▶ Activity
Find each line in the records below that contains the word "enumerate", and copy it out.

▶ Data
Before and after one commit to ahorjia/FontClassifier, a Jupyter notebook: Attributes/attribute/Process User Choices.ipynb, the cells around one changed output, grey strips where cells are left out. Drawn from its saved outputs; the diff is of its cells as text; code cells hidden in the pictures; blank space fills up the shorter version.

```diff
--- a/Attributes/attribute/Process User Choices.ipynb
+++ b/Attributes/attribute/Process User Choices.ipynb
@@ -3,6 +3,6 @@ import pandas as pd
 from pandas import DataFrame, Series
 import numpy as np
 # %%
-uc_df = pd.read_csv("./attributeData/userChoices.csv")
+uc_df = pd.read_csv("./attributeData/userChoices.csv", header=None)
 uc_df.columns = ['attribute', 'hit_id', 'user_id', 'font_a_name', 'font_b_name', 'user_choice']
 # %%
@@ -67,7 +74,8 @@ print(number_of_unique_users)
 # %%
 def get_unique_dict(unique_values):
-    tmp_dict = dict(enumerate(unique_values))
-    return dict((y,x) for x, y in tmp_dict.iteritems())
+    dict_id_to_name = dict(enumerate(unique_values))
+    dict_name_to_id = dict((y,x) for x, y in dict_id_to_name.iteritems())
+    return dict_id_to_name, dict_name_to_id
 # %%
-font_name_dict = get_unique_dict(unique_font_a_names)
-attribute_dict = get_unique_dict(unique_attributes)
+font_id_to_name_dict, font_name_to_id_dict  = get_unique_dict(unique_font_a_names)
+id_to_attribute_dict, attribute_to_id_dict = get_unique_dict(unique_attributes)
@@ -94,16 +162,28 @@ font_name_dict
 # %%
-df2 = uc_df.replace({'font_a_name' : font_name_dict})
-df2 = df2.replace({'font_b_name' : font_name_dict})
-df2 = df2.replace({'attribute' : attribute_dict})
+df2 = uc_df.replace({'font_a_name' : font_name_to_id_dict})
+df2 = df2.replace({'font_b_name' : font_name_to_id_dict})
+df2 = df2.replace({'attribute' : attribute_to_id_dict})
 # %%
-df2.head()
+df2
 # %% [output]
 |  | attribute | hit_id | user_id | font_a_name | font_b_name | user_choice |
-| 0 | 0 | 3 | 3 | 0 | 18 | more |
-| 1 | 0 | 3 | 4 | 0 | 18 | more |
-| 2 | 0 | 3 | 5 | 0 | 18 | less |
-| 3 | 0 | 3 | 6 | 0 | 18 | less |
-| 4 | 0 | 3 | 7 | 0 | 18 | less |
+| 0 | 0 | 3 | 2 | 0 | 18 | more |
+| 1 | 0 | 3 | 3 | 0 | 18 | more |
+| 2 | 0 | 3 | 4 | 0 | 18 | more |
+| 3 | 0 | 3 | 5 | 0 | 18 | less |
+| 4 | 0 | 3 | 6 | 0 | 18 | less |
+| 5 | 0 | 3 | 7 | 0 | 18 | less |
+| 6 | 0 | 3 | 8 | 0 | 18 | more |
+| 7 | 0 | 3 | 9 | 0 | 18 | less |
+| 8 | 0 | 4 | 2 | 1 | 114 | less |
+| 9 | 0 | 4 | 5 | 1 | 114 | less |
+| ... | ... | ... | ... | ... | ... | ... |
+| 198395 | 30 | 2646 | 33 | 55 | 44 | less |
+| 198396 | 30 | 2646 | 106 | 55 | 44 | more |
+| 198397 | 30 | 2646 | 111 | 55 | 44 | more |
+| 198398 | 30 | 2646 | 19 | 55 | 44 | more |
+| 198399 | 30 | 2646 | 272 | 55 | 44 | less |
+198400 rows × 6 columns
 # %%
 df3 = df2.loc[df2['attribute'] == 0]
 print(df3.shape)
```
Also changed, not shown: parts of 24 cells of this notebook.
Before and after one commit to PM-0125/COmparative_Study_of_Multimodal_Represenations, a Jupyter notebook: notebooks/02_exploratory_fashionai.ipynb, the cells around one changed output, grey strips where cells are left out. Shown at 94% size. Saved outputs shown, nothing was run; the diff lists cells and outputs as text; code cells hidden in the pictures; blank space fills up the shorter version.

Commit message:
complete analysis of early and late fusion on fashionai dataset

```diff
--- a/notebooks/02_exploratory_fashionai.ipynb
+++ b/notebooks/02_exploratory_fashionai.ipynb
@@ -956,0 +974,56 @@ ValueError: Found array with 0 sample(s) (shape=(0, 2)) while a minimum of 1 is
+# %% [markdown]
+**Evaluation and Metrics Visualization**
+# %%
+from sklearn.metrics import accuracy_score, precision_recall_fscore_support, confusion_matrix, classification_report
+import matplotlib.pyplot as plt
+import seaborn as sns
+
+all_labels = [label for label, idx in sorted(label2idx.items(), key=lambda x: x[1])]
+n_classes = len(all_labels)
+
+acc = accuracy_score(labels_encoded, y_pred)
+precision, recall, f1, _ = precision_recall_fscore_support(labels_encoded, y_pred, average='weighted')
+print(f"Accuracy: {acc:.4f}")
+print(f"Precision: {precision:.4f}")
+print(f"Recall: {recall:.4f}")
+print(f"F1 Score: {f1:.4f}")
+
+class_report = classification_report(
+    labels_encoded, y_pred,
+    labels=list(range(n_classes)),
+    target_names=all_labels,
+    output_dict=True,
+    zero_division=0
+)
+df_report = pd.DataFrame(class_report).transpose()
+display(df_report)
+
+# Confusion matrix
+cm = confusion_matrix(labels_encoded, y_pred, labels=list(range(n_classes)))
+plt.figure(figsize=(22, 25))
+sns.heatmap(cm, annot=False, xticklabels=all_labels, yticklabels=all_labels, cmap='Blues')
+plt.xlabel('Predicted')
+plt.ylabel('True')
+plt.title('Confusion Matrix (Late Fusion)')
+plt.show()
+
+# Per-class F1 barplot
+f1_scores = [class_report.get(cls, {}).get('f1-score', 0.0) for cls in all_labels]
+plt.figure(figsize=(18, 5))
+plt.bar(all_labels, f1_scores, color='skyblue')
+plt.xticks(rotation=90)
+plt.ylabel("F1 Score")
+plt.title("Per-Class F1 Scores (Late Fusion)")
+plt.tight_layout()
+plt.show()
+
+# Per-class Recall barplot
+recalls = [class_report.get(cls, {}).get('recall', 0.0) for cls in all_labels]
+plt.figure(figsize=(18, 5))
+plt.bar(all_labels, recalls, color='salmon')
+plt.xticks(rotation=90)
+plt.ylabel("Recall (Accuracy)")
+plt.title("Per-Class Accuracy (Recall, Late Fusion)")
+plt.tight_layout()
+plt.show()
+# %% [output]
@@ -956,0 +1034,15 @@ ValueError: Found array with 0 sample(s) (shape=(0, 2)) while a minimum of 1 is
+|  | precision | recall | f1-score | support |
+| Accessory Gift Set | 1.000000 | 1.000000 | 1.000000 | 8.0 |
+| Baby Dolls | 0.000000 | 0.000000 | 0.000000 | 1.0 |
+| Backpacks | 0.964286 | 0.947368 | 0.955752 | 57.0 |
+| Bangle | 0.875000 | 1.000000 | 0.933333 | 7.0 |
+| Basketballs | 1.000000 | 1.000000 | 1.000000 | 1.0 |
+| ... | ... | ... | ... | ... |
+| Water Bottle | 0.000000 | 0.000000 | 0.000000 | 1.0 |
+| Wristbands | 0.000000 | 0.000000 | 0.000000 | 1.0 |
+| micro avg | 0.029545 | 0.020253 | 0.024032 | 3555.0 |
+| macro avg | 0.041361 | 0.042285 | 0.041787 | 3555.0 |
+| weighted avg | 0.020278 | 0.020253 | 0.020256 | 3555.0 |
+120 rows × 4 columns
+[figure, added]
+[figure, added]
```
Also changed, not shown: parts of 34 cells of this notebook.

▶ Result for this task
-    tmp_dict = dict(enumerate(unique_values))
+    dict_id_to_name = dict(enumerate(unique_values))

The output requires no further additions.